Data items:
________________

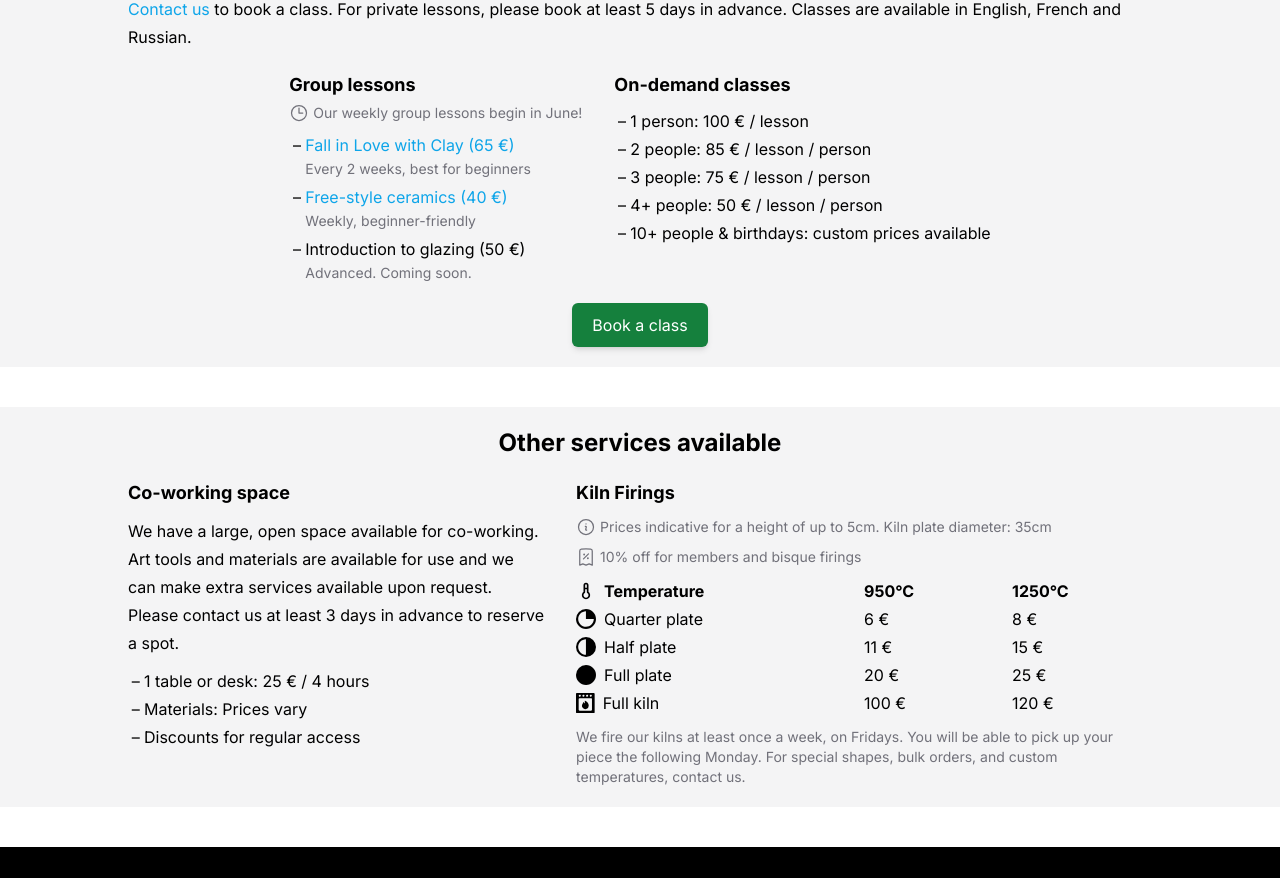
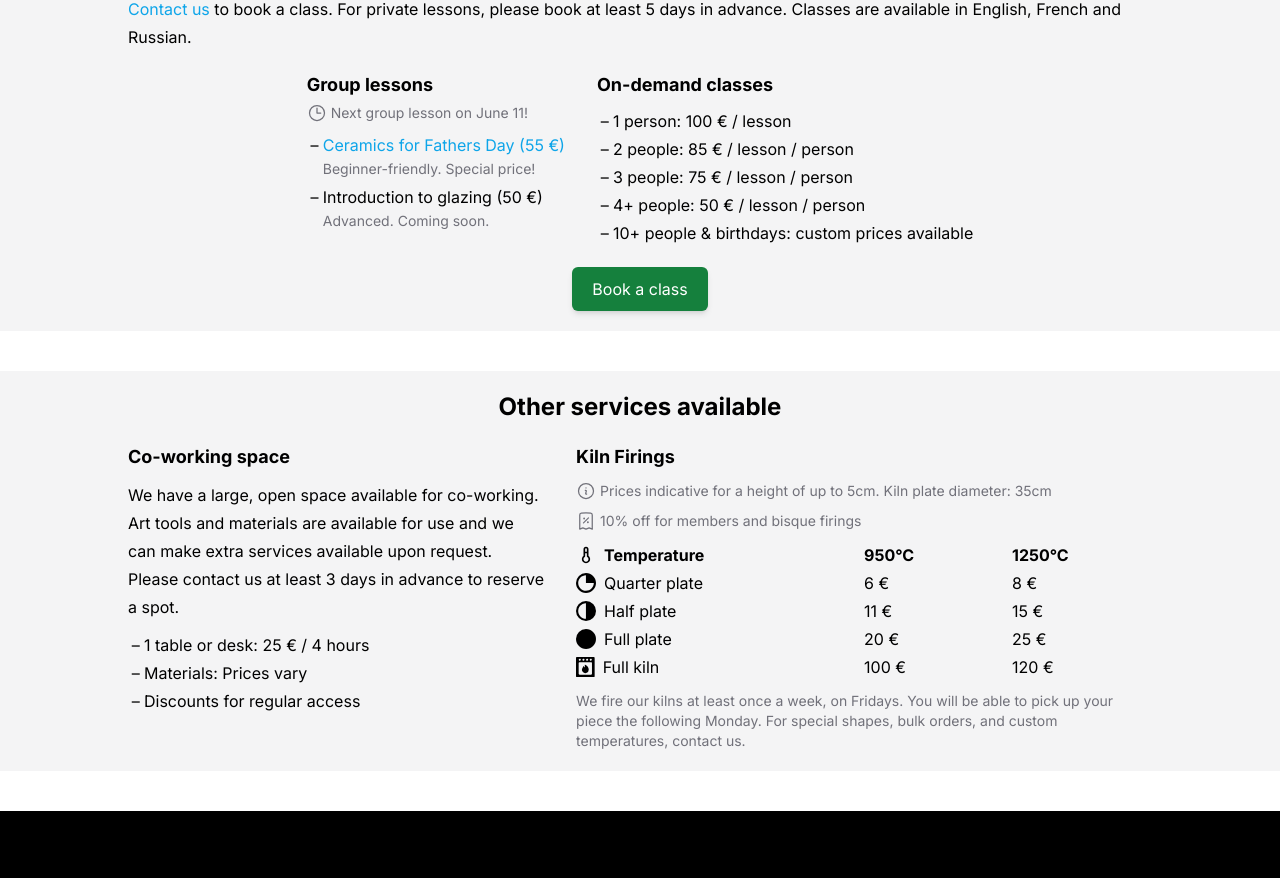
Before and after one commit to jleclanche/malinamore.studio, a Next.js app: page / in a window 1280 px wide. Shown: the part 920-1798 px from the top of the page. Built offline with nearby package versions, Linux system fonts and the light colour scheme.

Commit message:
Add Ceramics for Fathers Day link

```diff
--- a/app/classes/OurClasses.tsx
+++ b/app/classes/OurClasses.tsx
@@ -33,29 +33,18 @@ const OurClasses = () => (
 			<div>
 				<p className="font-bold text-lg">Group lessons</p>
 				<p className="text-sm text-zinc-500 flex items-center gap-x-1 mt-1">
-					<ClockIcon /> Our weekly group lessons begin in June!
+					<ClockIcon /> Next group lesson on June 11!
 				</p>
 				<ul className="list-dash pl-4 space-y-1 mt-2">
 					<li>
 						<Link
-							href="/classes/fall-in-love-with-clay"
+							href="/classes/ceramics-for-fathers-day"
 							className="text-sky-500 hover:underline"
 						>
-							Fall in Love with Clay (65 €)
+							Ceramics for Fathers Day (55 €)
 						</Link>
 						<span className="block text-sm text-zinc-500">
-							Every 2 weeks, best for beginners
-						</span>
-					</li>
-					<li>
-						<ExternalLink
-							href="https://cal.com/malina-more/free-style-ceramics"
-							className="text-sky-500 hover:underline"
-						>
-							Free-style ceramics (40 €)
-						</ExternalLink>
-						<span className="block text-sm text-zinc-500">
-							Weekly, beginner-friendly
+							Beginner-friendly. Special price!
 						</span>
 					</li>
 					<li>
```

________________

Work to be completed
Copy every line where the word "text" is present in the entries above.

Exercise solution
 				<p className="font-bold text-lg">Group lessons</p>
 				<p className="text-sm text-zinc-500 flex items-center gap-x-1 mt-1">
 							className="text-sky-500 hover:underline"
 						<span className="block text-sm text-zinc-500">
-							className="text-sky-500 hover:underline"
-						<span className="block text-sm text-zinc-500">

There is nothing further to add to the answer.